───── RECORDS FOR THIS TASK ─────

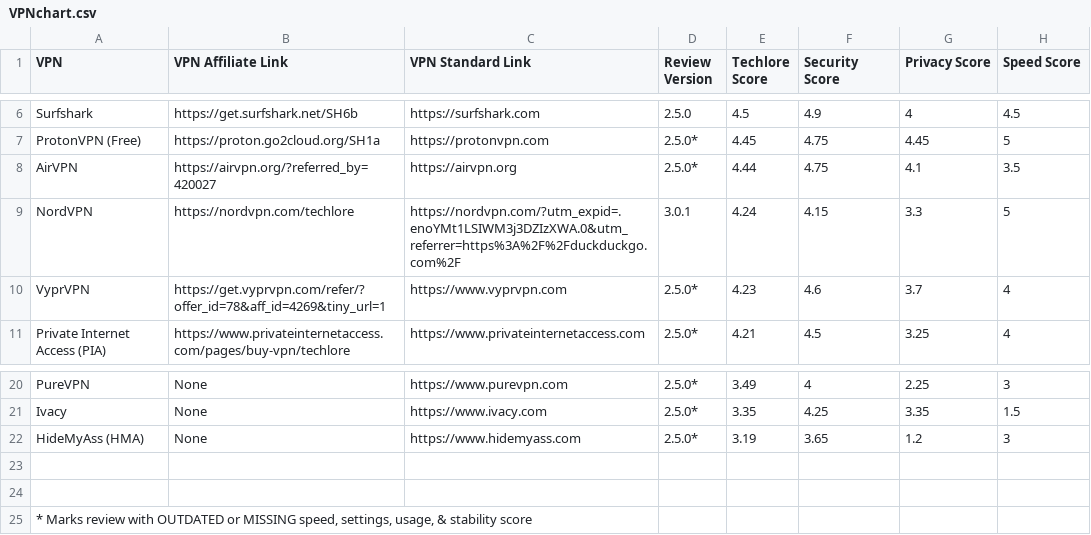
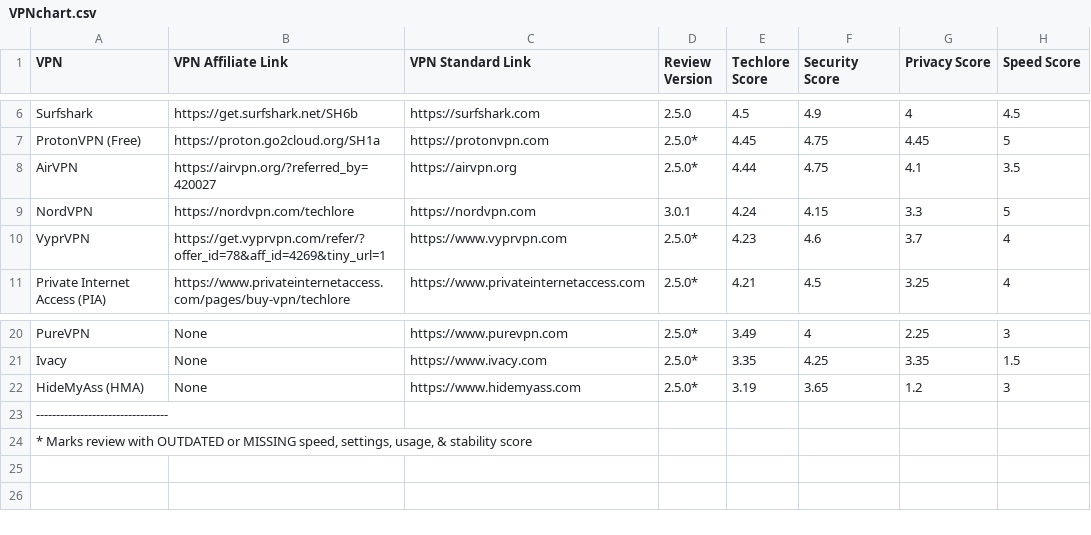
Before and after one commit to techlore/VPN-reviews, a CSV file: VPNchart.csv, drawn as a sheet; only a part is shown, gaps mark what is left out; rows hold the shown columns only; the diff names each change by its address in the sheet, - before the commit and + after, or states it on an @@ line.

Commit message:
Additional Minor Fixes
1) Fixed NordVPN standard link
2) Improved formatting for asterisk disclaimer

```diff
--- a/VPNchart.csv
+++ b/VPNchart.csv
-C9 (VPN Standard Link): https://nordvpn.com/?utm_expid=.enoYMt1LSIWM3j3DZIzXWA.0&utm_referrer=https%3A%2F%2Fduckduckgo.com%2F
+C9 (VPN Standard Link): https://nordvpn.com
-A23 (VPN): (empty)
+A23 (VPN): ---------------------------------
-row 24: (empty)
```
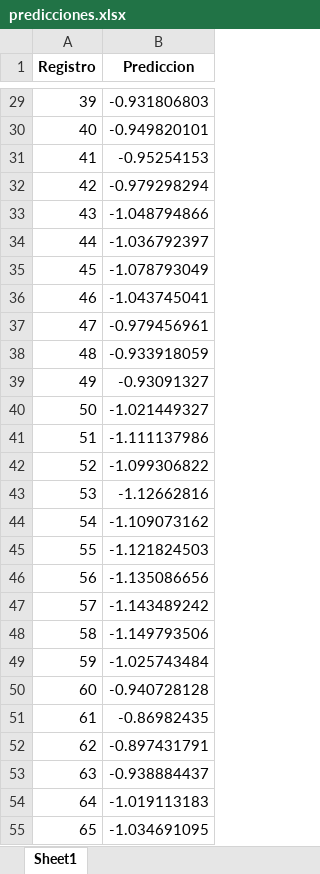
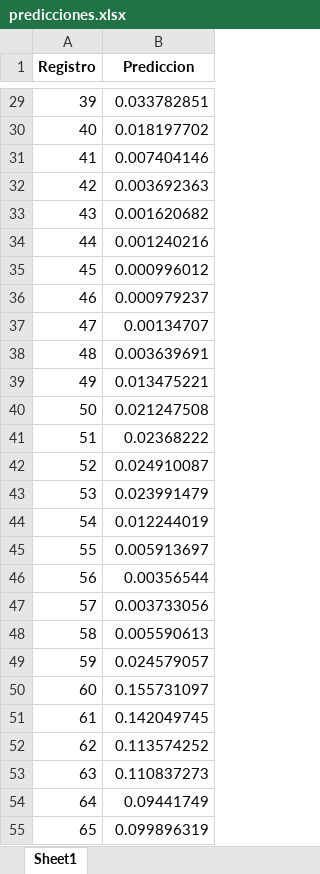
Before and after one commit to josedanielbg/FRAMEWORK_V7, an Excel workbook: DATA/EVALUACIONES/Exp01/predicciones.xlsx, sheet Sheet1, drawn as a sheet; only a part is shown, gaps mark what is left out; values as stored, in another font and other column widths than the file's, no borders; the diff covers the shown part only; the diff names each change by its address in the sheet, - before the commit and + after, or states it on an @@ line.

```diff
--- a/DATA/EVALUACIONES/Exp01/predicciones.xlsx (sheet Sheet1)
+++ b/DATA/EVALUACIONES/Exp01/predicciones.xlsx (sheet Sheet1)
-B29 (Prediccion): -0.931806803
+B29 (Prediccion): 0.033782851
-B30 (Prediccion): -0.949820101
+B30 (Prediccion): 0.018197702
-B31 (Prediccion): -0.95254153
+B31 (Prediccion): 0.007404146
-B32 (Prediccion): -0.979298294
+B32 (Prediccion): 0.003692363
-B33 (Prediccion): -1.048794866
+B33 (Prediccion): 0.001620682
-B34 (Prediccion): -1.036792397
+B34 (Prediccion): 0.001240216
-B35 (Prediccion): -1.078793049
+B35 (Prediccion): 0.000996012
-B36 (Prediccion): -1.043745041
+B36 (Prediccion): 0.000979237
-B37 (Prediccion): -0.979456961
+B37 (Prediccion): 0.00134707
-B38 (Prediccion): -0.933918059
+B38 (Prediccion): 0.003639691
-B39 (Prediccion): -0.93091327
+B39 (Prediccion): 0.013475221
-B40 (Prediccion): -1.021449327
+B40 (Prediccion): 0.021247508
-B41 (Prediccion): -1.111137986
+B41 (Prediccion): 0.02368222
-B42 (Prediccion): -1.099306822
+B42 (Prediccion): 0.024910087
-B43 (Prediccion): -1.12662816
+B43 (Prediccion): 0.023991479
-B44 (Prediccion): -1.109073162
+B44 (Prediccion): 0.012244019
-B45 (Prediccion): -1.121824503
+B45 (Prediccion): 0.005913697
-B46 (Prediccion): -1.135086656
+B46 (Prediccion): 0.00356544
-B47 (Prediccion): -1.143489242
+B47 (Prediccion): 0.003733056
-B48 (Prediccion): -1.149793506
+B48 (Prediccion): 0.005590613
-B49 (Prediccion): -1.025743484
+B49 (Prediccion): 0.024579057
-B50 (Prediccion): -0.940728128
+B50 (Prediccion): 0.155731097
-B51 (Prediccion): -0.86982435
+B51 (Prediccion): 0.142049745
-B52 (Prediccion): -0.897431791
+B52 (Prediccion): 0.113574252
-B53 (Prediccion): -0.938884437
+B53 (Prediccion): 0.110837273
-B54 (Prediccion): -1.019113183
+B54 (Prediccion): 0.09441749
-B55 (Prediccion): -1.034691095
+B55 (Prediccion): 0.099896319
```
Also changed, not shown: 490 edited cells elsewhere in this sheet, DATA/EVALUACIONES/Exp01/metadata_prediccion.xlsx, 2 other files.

─────

WORK INSTRUCTIONS:
Search the listing above for the string "https" and copy each line that has it.

PROBLEM SOLUTION:
-C9 (VPN Standard Link): https://nordvpn.com/?utm_expid=.enoYMt1LSIWM3j3DZIzXWA.0&utm_referrer=https%3A%2F%2Fduckduckgo.com%2F
+C9 (VPN Standard Link): https://nordvpn.com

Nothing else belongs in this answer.